# Action item:
Please copy out every line in the entries that includes the word "docs".

# Raw data:

══════

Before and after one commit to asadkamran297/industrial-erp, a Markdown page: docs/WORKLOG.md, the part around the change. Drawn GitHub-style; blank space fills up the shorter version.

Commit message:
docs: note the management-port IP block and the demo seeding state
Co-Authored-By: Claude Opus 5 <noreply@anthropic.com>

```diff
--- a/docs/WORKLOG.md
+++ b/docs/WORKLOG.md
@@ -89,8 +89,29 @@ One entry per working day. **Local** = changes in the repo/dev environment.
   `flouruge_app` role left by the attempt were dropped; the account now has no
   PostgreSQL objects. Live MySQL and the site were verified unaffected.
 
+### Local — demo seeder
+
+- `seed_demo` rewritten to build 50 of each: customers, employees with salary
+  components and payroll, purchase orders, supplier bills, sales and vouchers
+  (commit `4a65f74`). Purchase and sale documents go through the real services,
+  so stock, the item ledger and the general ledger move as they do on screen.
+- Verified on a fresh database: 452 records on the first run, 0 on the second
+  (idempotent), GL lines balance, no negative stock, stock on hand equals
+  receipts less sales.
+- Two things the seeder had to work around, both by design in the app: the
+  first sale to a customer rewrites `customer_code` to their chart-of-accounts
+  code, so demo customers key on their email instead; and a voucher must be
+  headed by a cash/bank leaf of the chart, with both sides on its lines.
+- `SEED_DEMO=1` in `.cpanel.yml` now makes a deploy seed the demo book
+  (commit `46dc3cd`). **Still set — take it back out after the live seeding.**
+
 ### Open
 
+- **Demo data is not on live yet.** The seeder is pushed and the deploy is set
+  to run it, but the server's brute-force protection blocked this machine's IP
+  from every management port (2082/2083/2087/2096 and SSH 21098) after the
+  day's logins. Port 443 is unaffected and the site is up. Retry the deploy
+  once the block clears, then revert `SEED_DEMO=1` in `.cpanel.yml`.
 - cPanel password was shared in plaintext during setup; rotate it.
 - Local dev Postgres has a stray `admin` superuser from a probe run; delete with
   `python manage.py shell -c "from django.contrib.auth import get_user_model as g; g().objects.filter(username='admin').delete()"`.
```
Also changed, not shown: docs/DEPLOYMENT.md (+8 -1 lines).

══════

# Answer:
Before and after one commit to asadkamran297/industrial-erp, a Markdown page: docs/WORKLOG.md, the part around the change. Drawn GitHub-style; blank space fills up the shorter version.
docs: note the management-port IP block and the demo seeding state
--- a/docs/WORKLOG.md
+++ b/docs/WORKLOG.md
Also changed, not shown: docs/DEPLOYMENT.md (+8 -1 lines).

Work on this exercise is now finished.